*** DATA EXTRACTS ***
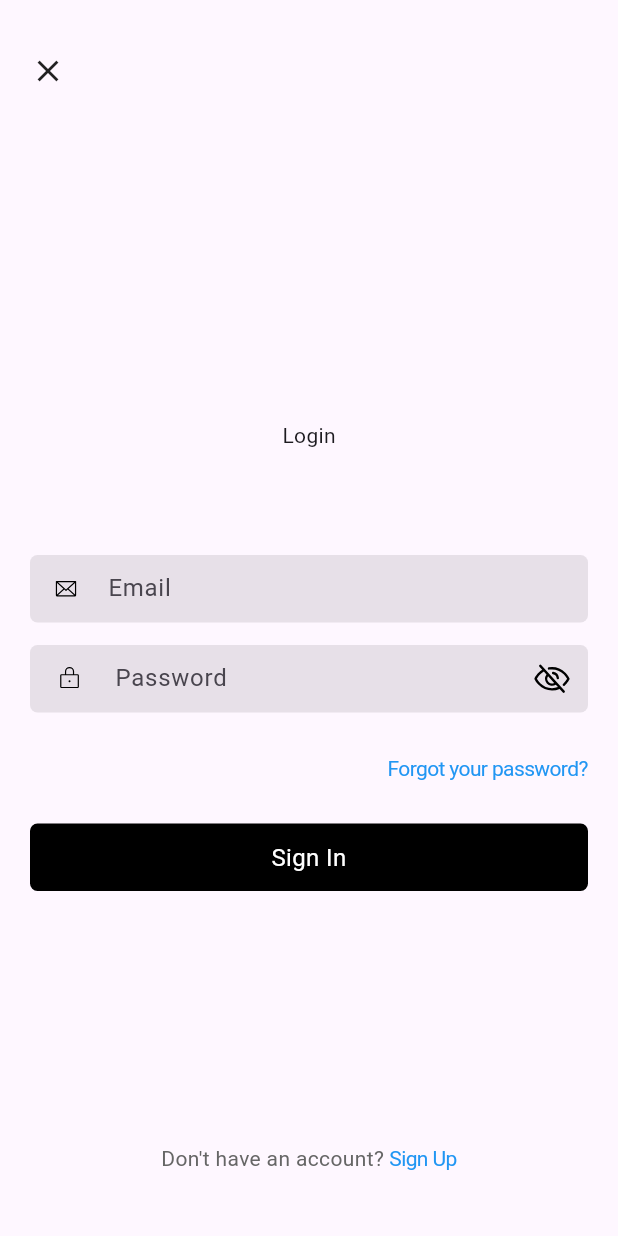
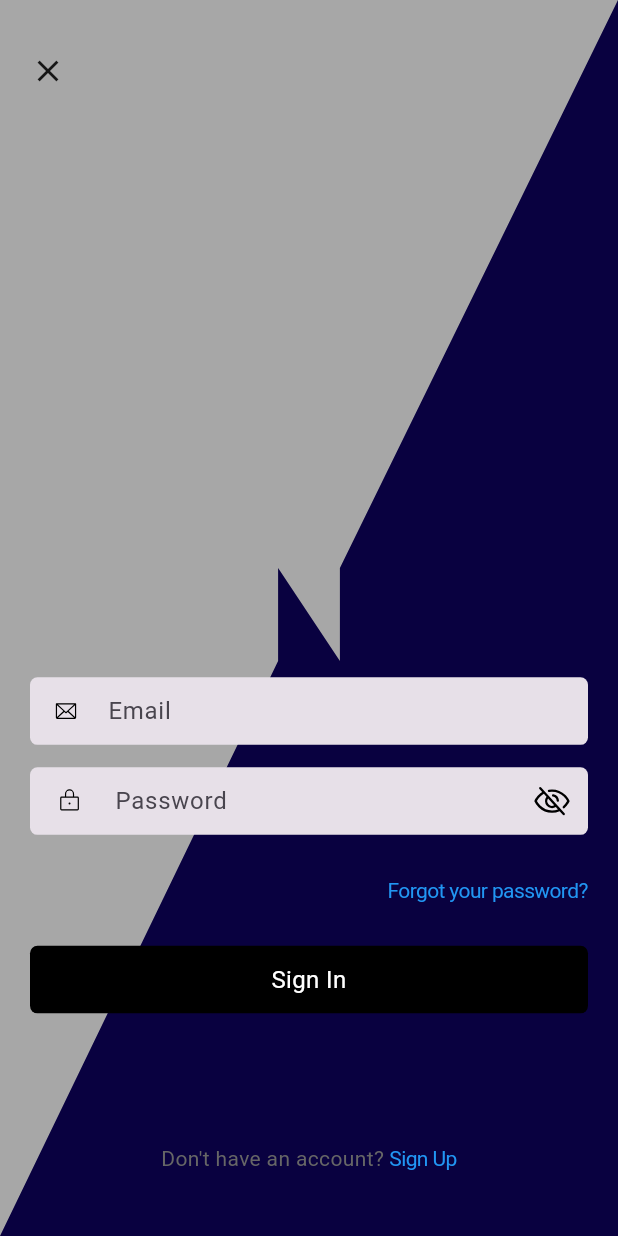
Before and after one commit to nilesh-tiwari-itg/practice, a Flutter app: the screen it shows after launch, on a phone screen of 412 x 824 dp. Run offline on Flutter 3.47's test engine with Material 3 defaults, Android fonts, the light colour scheme and no system bars; our stand-ins replace connectivity_plus, dio, flutter_bloc, flutter_svg, fluttertoast, shared_preferences; Roboto replaces fonts that are missing (Roboto-Light.ttf).

Commit message:
ui changes

```diff
--- a/lib/views/auth/login/login_screen.dart
+++ b/lib/views/auth/login/login_screen.dart
@@ -66,12 +66,23 @@ class _LoginScreenState extends State<LoginScreen> {
         child: BlocBuilder<LoginScreenBloc, LoginScreenState>(
             builder: (context, state) {
           return Scaffold(
+            backgroundColor: Color.fromARGB(255, 9, 1, 64),
             // resizeToAvoidBottomInset: false,
-            body: SingleChildScrollView(
+            body: Stack(
+              children: [
+                ClipPath(
+                  clipper: SlantedWaveClipper(),
+                  child: Container(
+                      height: MediaQuery.of(context).size.height,
+                      color: const Color.fromARGB(255, 167, 167,
+                          167) //const Color(0xFF014034), // Deep green
+                      ),
+                ),
+                SingleChildScrollView(
                   physics: ClampingScrollPhysics(),
                   child: Container(
-                padding:
-                    EdgeInsets.only(left: 20, right: 20, top: 35, bottom: 30),
+                    padding: EdgeInsets.only(
+                        left: 20, right: 20, top: 35, bottom: 30),
                     width: double.infinity,
                     height: MediaQuery.of(context).size.height,
                     // color: AppTheme.backgroundColor!, //.white70,
@@ -94,15 +105,15 @@ class _LoginScreenState extends State<LoginScreen> {
                         Flexible(
                           flex: 5,
                           child: Column(
-                        mainAxisAlignment: MainAxisAlignment.center,
+                            mainAxisAlignment: MainAxisAlignment.end,
                             children: <Widget>[
-                          Container(
-                              width: 130,
-                              height: 130,
-                              alignment: Alignment.center,
-                              child: Text("Login")
-                              // Image.asset("assets/images/ic_app_icon.png"),
-                              ),
+                              // Container(
+                              //     width: 130,
+                              //     height: 130,
+                              //     alignment: Alignment.center,
+                              //     child: Text("Login")
+                              //     // Image.asset("assets/images/ic_app_icon.png"),
+                              //     ),
                               GapWidget(),
                               CustomTextFormField()
                                   .SimpleTextFormFieldWithPrefixIcon(
@@ -156,7 +167,8 @@ class _LoginScreenState extends State<LoginScreen> {
                                           context.read<LoginScreenBloc>().add(
                                               onLoginScreenButtonClick(
                                                   emailController.text.trim(),
-                                              passwordController.text.trim()));
+                                                  passwordController.text
+                                                      .trim()));
                                         }
                                       },
                                     ),
@@ -202,8 +214,10 @@ class _LoginScreenState extends State<LoginScreen> {
                                       //   }
                                       // } else {
                                       //extra goback
-                                  Navigator.of(context).push(MaterialPageRoute(
-                                      builder: (context) => SignUpScreen()));
+                                      Navigator.of(context).push(
+                                          MaterialPageRoute(
+                                              builder: (context) =>
+                                                  SignUpScreen()));
                                       // }
                                     }),
                               ],
@@ -214,9 +228,59 @@ class _LoginScreenState extends State<LoginScreen> {
                     ),
                   ),
                 ),
+              ],
+            ),
           );
         }),
       ),
     );
   }
 }
+
+class SlantedWaveClipper extends CustomClipper<Path> {
+  @override
+  Path getClip(Size size) {
+    Path path = Path();
+    // // Step 1: Start top-left and go down to the bottom-left corner (with offset)
+    // path.lineTo(0, size.height - 60);
+
+    // // Step 2: Curve downward from left to center
+    // path.quadraticBezierTo(
+    //   size.width * 0.25, size.height,       // control point
+    //   size.width * 0.5, size.height - 30,   // end point
+    // );
+
+    // // Step 3: Curve upward from center to right
+    // path.quadraticBezierTo(
+    //   size.width * 0.75, size.height - 60,  // control point
+    //   size.width, size.height - 20,         // end point
+    // );
+
+    // // Step 4: Line up to top-right
+    // path.lineTo(size.width, 0);
+
+    // // Step 1: Start top-left and go down to the bottom-left corner (with offset)
+    // path.lineTo(0, size.height);
+    // path.lineTo(size.width * 0.40, size.height - (size.height / 1.8));
+    // path.lineTo(size.width * 0.60, size.height - (size.height / 2.4));
+    // path.lineTo(size.width, 0);
+
+    // Step 1: Start top-left and go down to the bottom-left corner (with offset)
+    path.lineTo(0, size.height);
+    path.lineTo(size.width * 0.45, size.height - (size.height / 2.15));
+    path.lineTo(size.width * 0.45, size.height - (size.height / 1.85));
+    path.lineTo(size.width * 0.55, size.height - (size.height / 2.15));
+    path.lineTo(size.width * 0.55, size.height - (size.height / 1.85));
+
+    // Step 4: Line up to top-right
+    path.lineTo(size.width, 0);
+
+    // Step 5: Close the path (draw back to start)
+    path.close();
+
+    return path;
+  }
+
+  @override
+  bool shouldReclip(covariant CustomClipper<Path> oldClipper) => false;
+}
```
Lines whose indentation alone changed are shown as unchanged.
*** End of DATA EXTRACTS ***
WORK REQUIRED –
Exclude images. Return the data above verbatim.

EXERCISE SOLUTION –
Before and after one commit to nilesh-tiwari-itg/practice, a Flutter app: the screen it shows after launch, on a phone screen of 412 x 824 dp. Run offline on Flutter 3.47's test engine with Material 3 defaults, Android fonts, the light colour scheme and no system bars; our stand-ins replace connectivity_plus, dio, flutter_bloc, flutter_svg, fluttertoast, shared_preferences; Roboto replaces fonts that are missing (Roboto-Light.ttf).

Commit message:
ui changes

```diff
--- a/lib/views/auth/login/login_screen.dart
+++ b/lib/views/auth/login/login_screen.dart
@@ -66,12 +66,23 @@ class _LoginScreenState extends State<LoginScreen> {
         child: BlocBuilder<LoginScreenBloc, LoginScreenState>(
             builder: (context, state) {
           return Scaffold(
+            backgroundColor: Color.fromARGB(255, 9, 1, 64),
             // resizeToAvoidBottomInset: false,
-            body: SingleChildScrollView(
+            body: Stack(
+              children: [
+                ClipPath(
+                  clipper: SlantedWaveClipper(),
+                  child: Container(
+                      height: MediaQuery.of(context).size.height,
+                      color: const Color.fromARGB(255, 167, 167,
+                          167) //const Color(0xFF014034), // Deep green
+                      ),
+                ),
+                SingleChildScrollView(
                   physics: ClampingScrollPhysics(),
                   child: Container(
-                padding:
-                    EdgeInsets.only(left: 20, right: 20, top: 35, bottom: 30),
+                    padding: EdgeInsets.only(
+                        left: 20, right: 20, top: 35, bottom: 30),
                     width: double.infinity,
                     height: MediaQuery.of(context).size.height,
                     // color: AppTheme.backgroundColor!, //.white70,
@@ -94,15 +105,15 @@ class _LoginScreenState extends State<LoginScreen> {
                         Flexible(
                           flex: 5,
                           child: Column(
-                        mainAxisAlignment: MainAxisAlignment.center,
+                            mainAxisAlignment: MainAxisAlignment.end,
                             children: <Widget>[
-                          Container(
-                              width: 130,
-                              height: 130,
-                              alignment: Alignment.center,
-                              child: Text("Login")
-                              // Image.asset("assets/images/ic_app_icon.png"),
-                              ),
+                              // Container(
+                              //     width: 130,
+                              //     height: 130,
+                              //     alignment: Alignment.center,
+                              //     child: Text("Login")
+                              //     // Image.asset("assets/images/ic_app_icon.png"),
+                              //     ),
                               GapWidget(),
                               CustomTextFormField()
                                   .SimpleTextFormFieldWithPrefixIcon(
@@ -156,7 +167,8 @@ class _LoginScreenState extends State<LoginScreen> {
                                           context.read<LoginScreenBloc>().add(
                                               onLoginScreenButtonClick(
                                                   emailController.text.trim(),
-                                              passwordController.text.trim()));
+                                                  passwordController.text
+                                                      .trim()));
                                         }
                                       },
                                     ),
@@ -202,8 +214,10 @@ class _LoginScreenState extends State<LoginScreen> {
                                       //   }
                                       // } else {
                                       //extra goback
-                                  Navigator.of(context).push(MaterialPageRoute(
-                                      builder: (context) => SignUpScreen()));
+                                      Navigator.of(context).push(
+                                          MaterialPageRoute(
+                                              builder: (context) =>
+                                                  SignUpScreen()));
                                       // }
                                     }),
                               ],
@@ -214,9 +228,59 @@ class _LoginScreenState extends State<LoginScreen> {
                     ),
                   ),
                 ),
+              ],
+            ),
           );
         }),
       ),
     );
   }
 }
+
+class SlantedWaveClipper extends CustomClipper<Path> {
+  @override
+  Path getClip(Size size) {
+    Path path = Path();
+    // // Step 1: Start top-left and go down to the bottom-left corner (with offset)
+    // path.lineTo(0, size.height - 60);
+
+    // // Step 2: Curve downward from left to center
+    // path.quadraticBezierTo(
+    //   size.width * 0.25, size.height,       // control point
+    //   size.width * 0.5, size.height - 30,   // end point
+    // );
+
+    // // Step 3: Curve upward from center to right
+    // path.quadraticBezierTo(
+    //   size.width * 0.75, size.height - 60,  // control point
+    //   size.width, size.height - 20,         // end point
+    // );
+
+    // // Step 4: Line up to top-right
+    // path.lineTo(size.width, 0);
+
+    // // Step 1: Start top-left and go down to the bottom-left corner (with offset)
+    // path.lineTo(0, size.height);
+    // path.lineTo(size.width * 0.40, size.height - (size.height / 1.8));
+    // path.lineTo(size.width * 0.60, size.height - (size.height / 2.4));
+    // path.lineTo(size.width, 0);
+
+    // Step 1: Start top-left and go down to the bottom-left corner (with offset)
+    path.lineTo(0, size.height);
+    path.lineTo(size.width * 0.45, size.height - (size.height / 2.15));
+    path.lineTo(size.width * 0.45, size.height - (size.height / 1.85));
+    path.lineTo(size.width * 0.55, size.height - (size.height / 2.15));
+    path.lineTo(size.width * 0.55, size.height - (size.height / 1.85));
+
+    // Step 4: Line up to top-right
+    path.lineTo(size.width, 0);
+
+    // Step 5: Close the path (draw back to start)
+    path.close();
+
+    return path;
+  }
+
+  @override
+  bool shouldReclip(covariant CustomClipper<Path> oldClipper) => false;
+}
```
Lines whose indentation alone changed are shown as unchanged.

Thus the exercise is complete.